TRY IT – Make an exact copy of every entry below, with the pictures left out.

AVAILABLE RECORDS –
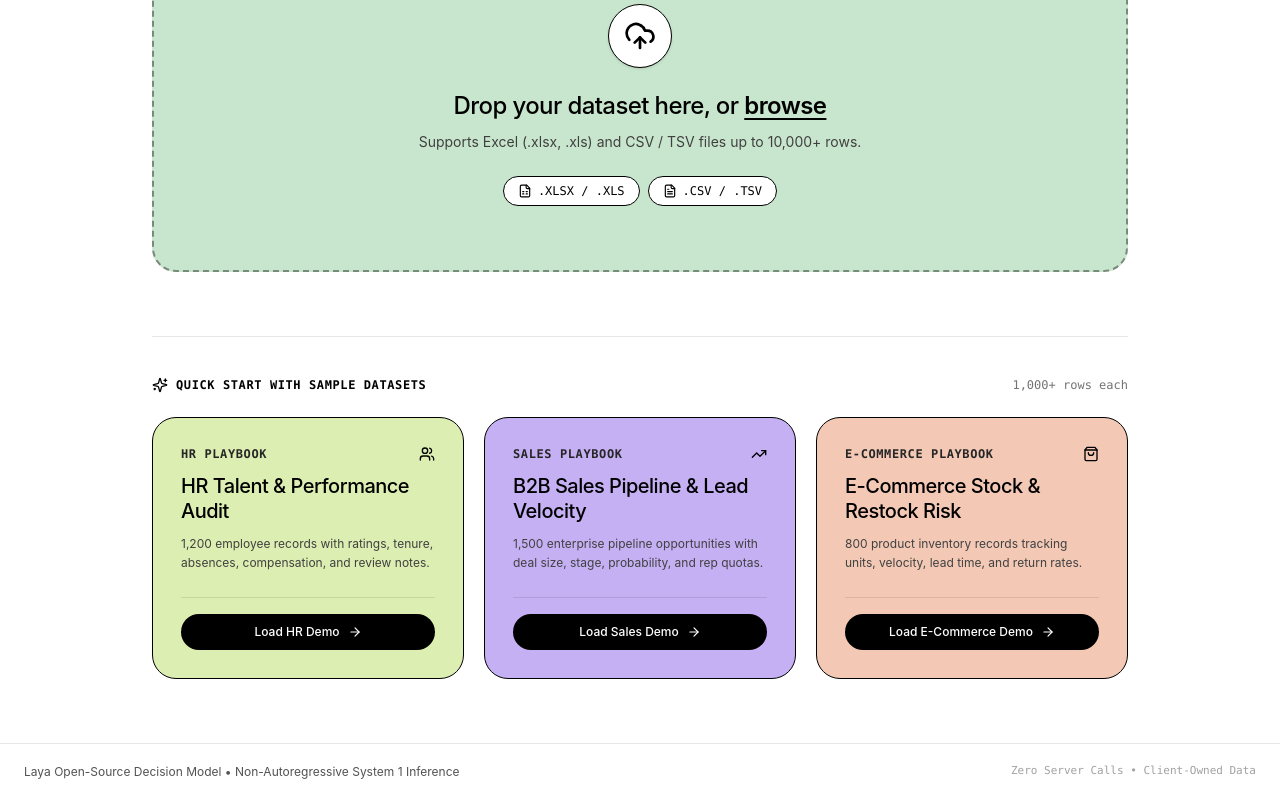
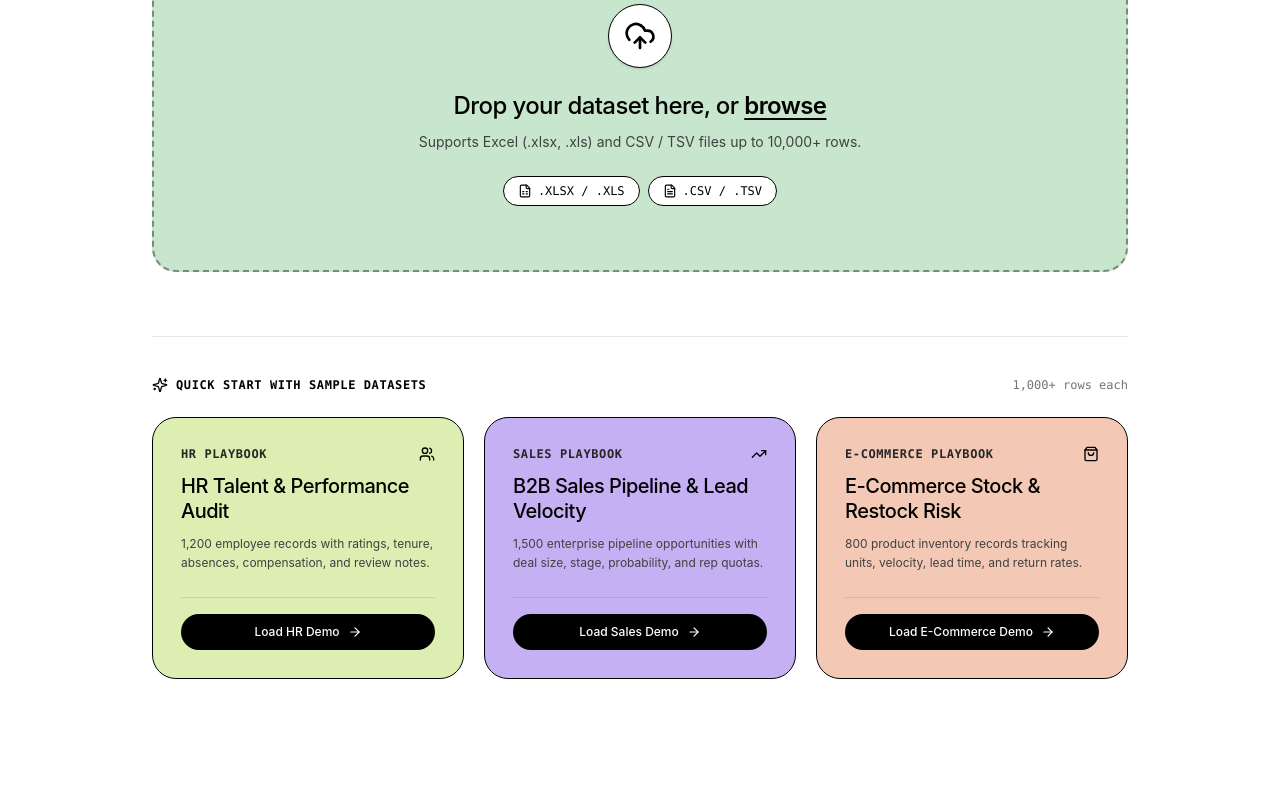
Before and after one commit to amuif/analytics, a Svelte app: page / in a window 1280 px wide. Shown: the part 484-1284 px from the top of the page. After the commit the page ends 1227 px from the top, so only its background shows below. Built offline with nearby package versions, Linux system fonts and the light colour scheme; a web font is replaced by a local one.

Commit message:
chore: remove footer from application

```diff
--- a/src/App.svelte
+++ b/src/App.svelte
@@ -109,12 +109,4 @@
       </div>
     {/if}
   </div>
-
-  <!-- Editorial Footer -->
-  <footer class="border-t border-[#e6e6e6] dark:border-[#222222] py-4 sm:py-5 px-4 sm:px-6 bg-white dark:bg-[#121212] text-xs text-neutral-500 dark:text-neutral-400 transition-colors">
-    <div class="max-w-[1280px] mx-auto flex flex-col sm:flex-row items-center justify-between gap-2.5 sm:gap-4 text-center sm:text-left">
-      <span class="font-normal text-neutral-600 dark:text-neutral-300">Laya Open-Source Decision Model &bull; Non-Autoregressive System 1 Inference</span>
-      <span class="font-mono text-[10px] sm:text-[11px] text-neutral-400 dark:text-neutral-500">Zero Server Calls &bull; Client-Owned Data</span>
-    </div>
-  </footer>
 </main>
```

EXERCISE RESULT –
Before and after one commit to amuif/analytics, a Svelte app: page / in a window 1280 px wide. Shown: the part 484-1284 px from the top of the page. After the commit the page ends 1227 px from the top, so only its background shows below. Built offline with nearby package versions, Linux system fonts and the light colour scheme; a web font is replaced by a local one.

Commit message:
chore: remove footer from application

```diff
--- a/src/App.svelte
+++ b/src/App.svelte
@@ -109,12 +109,4 @@
       </div>
     {/if}
   </div>
-
-  <!-- Editorial Footer -->
-  <footer class="border-t border-[#e6e6e6] dark:border-[#222222] py-4 sm:py-5 px-4 sm:px-6 bg-white dark:bg-[#121212] text-xs text-neutral-500 dark:text-neutral-400 transition-colors">
-    <div class="max-w-[1280px] mx-auto flex flex-col sm:flex-row items-center justify-between gap-2.5 sm:gap-4 text-center sm:text-left">
-      <span class="font-normal text-neutral-600 dark:text-neutral-300">Laya Open-Source Decision Model &bull; Non-Autoregressive System 1 Inference</span>
-      <span class="font-mono text-[10px] sm:text-[11px] text-neutral-400 dark:text-neutral-500">Zero Server Calls &bull; Client-Owned Data</span>
-    </div>
-  </footer>
 </main>
```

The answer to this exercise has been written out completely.